Ferris State University’s Michigan College of Optometry will host “Healthy Beginnings Start with Healthy Eyes,” a community event about the importance of infant eye and vision health, and availability of the free InfantSEE program.
The event will be held from 4 to 6 p.m. Friday, Nov. 1 at the Holiday Inn and Conference Center, 1005 Perry St. in Big Rapids. Admission is free, and the public is invited to attend.
“One in 10 children are at risk for undiagnosed eye and vision problems, and with critical stages of vision development occurring in the first year of life, early detection is important to treat and prevent permanent vision impairment,” said Dr. Alison Jenerou, MCO assistant professor. “Through the InfantSEE program, infants six to 12 months of age get a free eye examination allowing for early detection. We hope the ‘Healthy Beginnings’ program will bring community awareness to the importance of vision in a child’s development and the availability locally to have your child’s eyes examined at no charge.”
MCO faculty and students provide complete infant eye examinations at no cost as part of InfantSEE, a public health initiative of the American Optometric Association. Assessments are provided in the Pediatrics and Binocular Vision Service at MCO’s University Eye Center, which serves the West Michigan community.
“Healthy Beginnings Start with Healthy Eyes” will address infant developmental milestones and the vital role vision plays in learning, inspirational patient stories, an overview of the InfantSEE program and how babies’ eyes are examined.
Tom Sullivan, an Emmy Award-nominated actor, musician, author and motivational speaker, will deliver the keynote address. Sullivan, who lost his vision due to complications from premature birth, is a dedicated advocate for infant eye health.
Sullivan has written for and appeared on numerous television sitcoms, including “Highway to Heaven,” “Designing Women” and “M*A*S*H,” and was a correspondent for ABC’s “Good Morning America.” He most recently created “Superior Beings,” a series for ESPN. He sang the national anthem at Super Bowl X and has written several books, including three he co-authored with his friend, actress Betty White.

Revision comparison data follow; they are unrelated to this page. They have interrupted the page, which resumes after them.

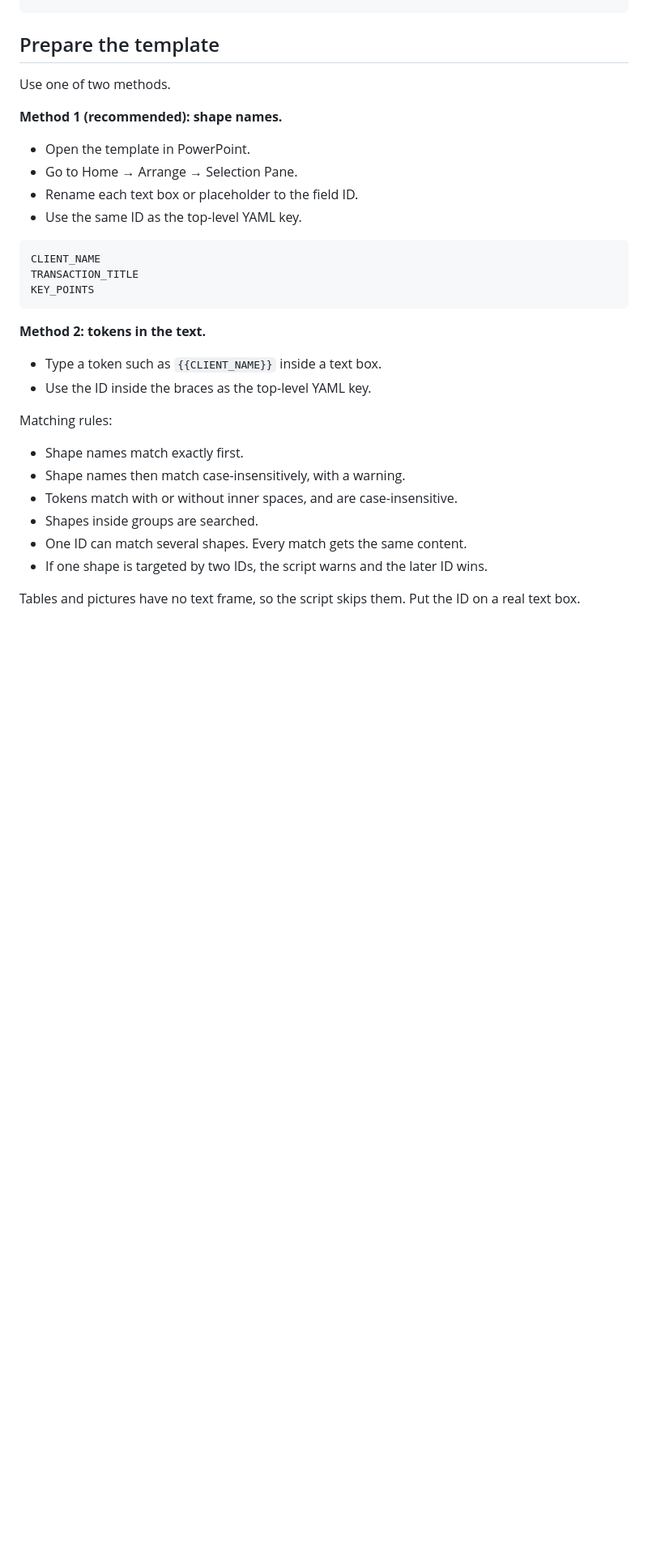
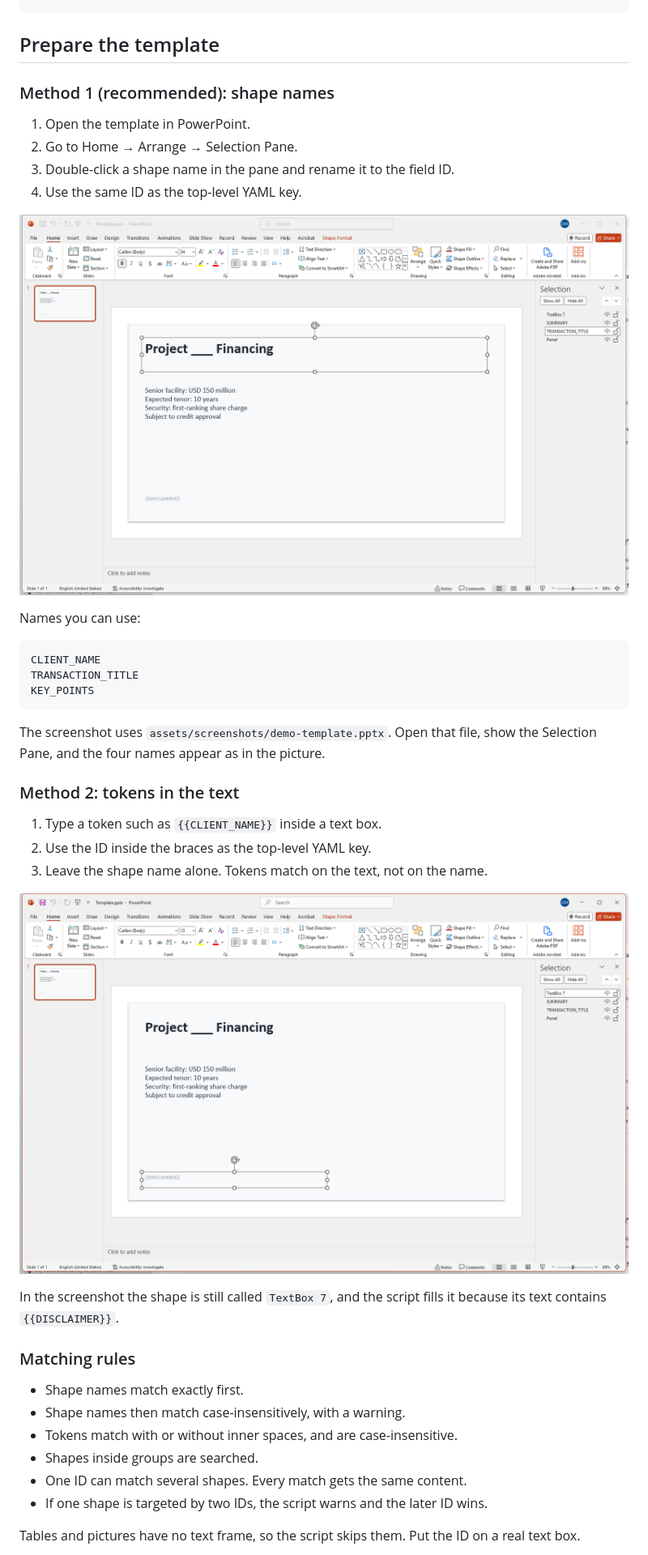
Before and after one commit to dorianmeric/ppt-template-to-pdf, a Markdown page: README.md, the part around the change. Shown at 81% size. Drawn GitHub-style; pictures changed too: assets/screenshots/selection-pane.png (added), assets/screenshots/token.png (added); blank space fills up the shorter version.

Commit message:
added template setup screenshots to the readme

````diff
--- a/README.md
+++ b/README.md
@@ -138,14 +138,16 @@ python ppt_template_to_pdf.py "Template.pptx" "Deal data.yaml" --dry-run -v
 
 ## Prepare the template
 
-Use one of two methods.
+### Method 1 (recommended): shape names
 
-**Method 1 (recommended): shape names.**
+1. Open the template in PowerPoint.
+2. Go to Home → Arrange → Selection Pane.
+3. Double-click a shape name in the pane and rename it to the field ID.
+4. Use the same ID as the top-level YAML key.
 
-- Open the template in PowerPoint.
-- Go to Home → Arrange → Selection Pane.
-- Rename each text box or placeholder to the field ID.
-- Use the same ID as the top-level YAML key.
+![PowerPoint with the Selection Pane open. The shape renamed to TRANSACTION_TITLE is selected, and the same name is highlighted in the pane.](assets/screenshots/selection-pane.png)
+
+Names you can use:
 
 ```
 CLIENT_NAME
@@ -153,12 +155,19 @@ TRANSACTION_TITLE
 KEY_POINTS
 ```
 
-**Method 2: tokens in the text.**
+The screenshot uses `assets/screenshots/demo-template.pptx`. Open that file, show the Selection Pane, and the four names appear as in the picture.
 
-- Type a token such as `{{CLIENT_NAME}}` inside a text box.
-- Use the ID inside the braces as the top-level YAML key.
+### Method 2: tokens in the text
 
-Matching rules:
+1. Type a token such as `{{CLIENT_NAME}}` inside a text box.
+2. Use the ID inside the braces as the top-level YAML key.
+3. Leave the shape name alone. Tokens match on the text, not on the name.
+
+![A text box on the slide containing the token {{DISCLAIMER}}. The shape is selected and the pane shows its default name TextBox 7.](assets/screenshots/token.png)
+
+In the screenshot the shape is still called `TextBox 7`, and the script fills it because its text contains `{{DISCLAIMER}}`.
+
+### Matching rules
 
 - Shape names match exactly first.
 - Shape names then match case-insensitively, with a warning.
````
Also changed, not shown: assets/README.md (+5 -0 lines), 1 other file.
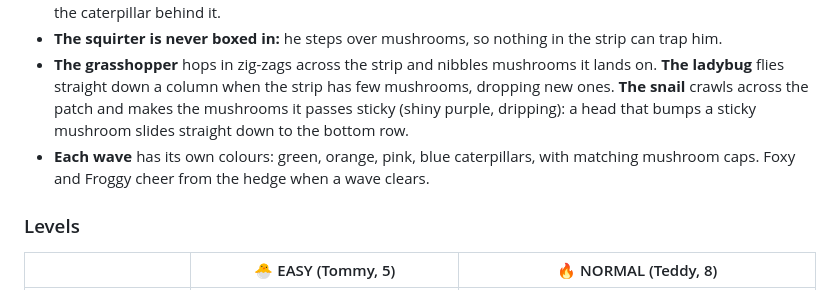
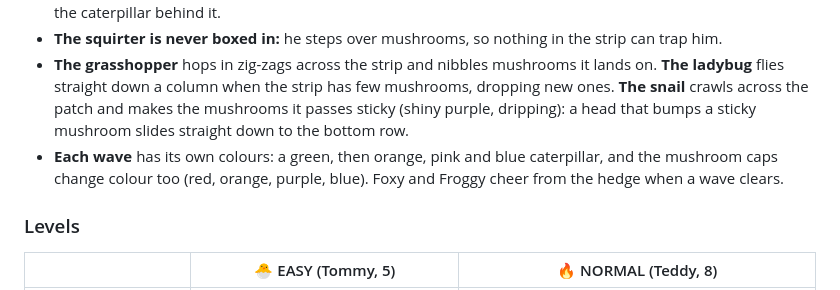
Before and after one commit to adong/garden-worm-tt, a Markdown page: README.md, the part around the change. GitHub-like rendering.

Commit message:
TT Garden Worm: README wave colours

```diff
--- a/README.md
+++ b/README.md
@@ -32,7 +32,7 @@ The name lives in one place, [js/title.js](js/title.js).
 - **Mushrooms** take 4 squirts; they shrink with each one. Squirts can't get through a mushroom, so it shields the caterpillar behind it.
 - **The squirter is never boxed in:** he steps over mushrooms, so nothing in the strip can trap him.
 - **The grasshopper** hops in zig-zags across the strip and nibbles mushrooms it lands on. **The ladybug** flies straight down a column when the strip has few mushrooms, dropping new ones. **The snail** crawls across the patch and makes the mushrooms it passes sticky (shiny purple, dripping): a head that bumps a sticky mushroom slides straight down to the bottom row.
-- **Each wave** has its own colours: green, orange, pink, blue caterpillars, with matching mushroom caps. Foxy and Froggy cheer from the hedge when a wave clears.
+- **Each wave** has its own colours: a green, then orange, pink and blue caterpillar, and the mushroom caps change colour too (red, orange, purple, blue). Foxy and Froggy cheer from the hedge when a wave clears.
 
 ### Levels
 
```
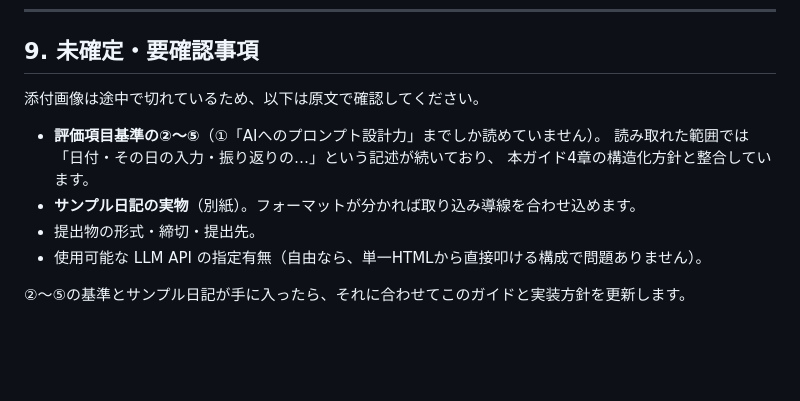
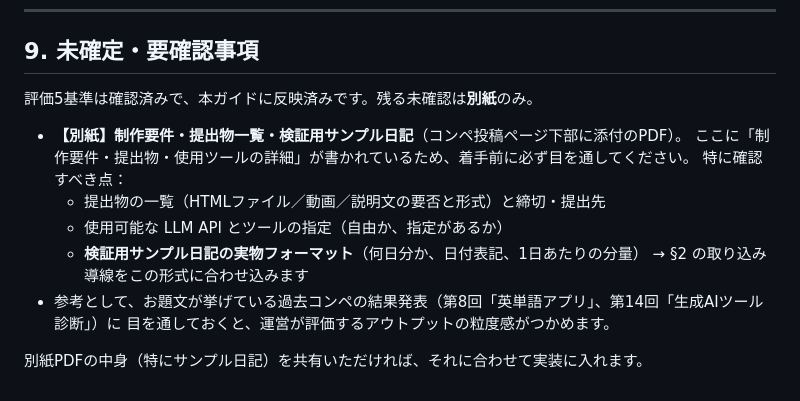
Before and after one commit to Hidehashihide/dailyweathernews, a Markdown page: compe/GUIDE.md, the part around one of its changes. Drawn GitHub-style; blank space fills up the shorter version.

```diff
--- a/compe/GUIDE.md
+++ b/compe/GUIDE.md
@@ -227,13 +256,16 @@ index.html   ← これ1枚だけ。CSS/JSは <style> / <script> にインライ
 
 ## 9. 未確定・要確認事項
 
-添付画像は途中で切れているため、以下は原文で確認してください。
+評価5基準は確認済みで、本ガイドに反映済みです。残る未確認は**別紙**のみ。
 
-- **評価項目基準の②〜⑤**（①「AIへのプロンプト設計力」までしか読めていません）。
-  読み取れた範囲では「日付・その日の入力・振り返りの…」という記述が続いており、
-  本ガイド4章の構造化方針と整合しています。
-- **サンプル日記の実物**（別紙）。フォーマットが分かれば取り込み導線を合わせ込めます。
-- 提出物の形式・締切・提出先。
-- 使用可能な LLM API の指定有無（自由なら、単一HTMLから直接叩ける構成で問題ありません）。
+- **【別紙】制作要件・提出物一覧・検証用サンプル日記**（コンペ投稿ページ下部に添付のPDF）。
+  ここに「制作要件・提出物・使用ツールの詳細」が書かれているため、着手前に必ず目を通してください。
+  特に確認すべき点：
+  - 提出物の一覧（HTMLファイル／動画／説明文の要否と形式）と締切・提出先
+  - 使用可能な LLM API とツールの指定（自由か、指定があるか）
+  - **検証用サンプル日記の実物フォーマット**（何日分か、日付表記、1日あたりの分量）
+    → §2 の取り込み導線をこの形式に合わせ込みます
+- 参考として、お題文が挙げている過去コンペの結果発表（第8回「英単語アプリ」、第14回「生成AIツール診断」）に
+  目を通しておくと、運営が評価するアウトプットの粒度感がつかめます。
 
-②〜⑤の基準とサンプル日記が手に入ったら、それに合わせてこのガイドと実装方針を更新します。
+別紙PDFの中身（特にサンプル日記）を共有いただければ、それに合わせて実装に入れます。
```
Also changed, not shown: other parts of compe/GUIDE.md (+29 -0 lines).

Participants also will hear from Dr. Mark Swan, chief of MCO’s Pediatrics and Binocular Vision Service, and Dr. Sushila Rao of Pediatric Associates in Big Rapids. Additionally, a local woman will discuss how her child’s early diagnosis of a vision problem during an InfantSEE assessment prevented more serious issues.
Vision disorders are the fourth most common disability in the U.S and the most prevalent handicapping condition during childhood, and 25 of children ages 5 to 12 have vision problems that could be interfering with their educational performance, according to statistics provided by the AOA.
The event will include InfantSEE onesies and Baby Banz sunglasses giveaways, and a
raffle for a Nexus 7 tablet. For more information, visit the university events calendar
InfantSEE® is a public health program managed by Optometry Cares – The AOA Foundation. Designed to ensure that eye and vision care become an integral part of infant wellness and improve a child’s quality of life, doctors of optometry provide a one-time, no-cost eye and vision assessment to infants between the ages of six and 12 months regardless of family income or access to insurance coverage. More information: www.InfantSEE.org.
About the American Optometric Association
American Optometric Association doctors of optometry are highly qualified, trained doctors on the frontline of eye health and vision care, who examine, diagnose, treat and manage diseases and disorders of the eye. In addition to providing eye and vision care, optometrists play a major role in an individual’s overall health and well-being by detecting systemic diseases. Doctors of optometry have the skills and training to provide more than two-thirds of all primary eye care in the United States. The American Optometric Association represents more than 36,000 doctors of optometry, optometry students and paraoptometric assistants and technicians in nearly 6,500 communities across the country. More information: www.aoa.org.
About the Michigan College of Optometry
The Michigan College of Optometry at Ferris State University prepares doctoral and post-doctoral students for successful professional careers, responsible citizenship and lifelong learning. Through its clinically-based education and patient care, the Michigan College of Optometry serves the optometric health care needs of society. It is the only college of optometry in Michigan. More information: www.ferris.edu/mco.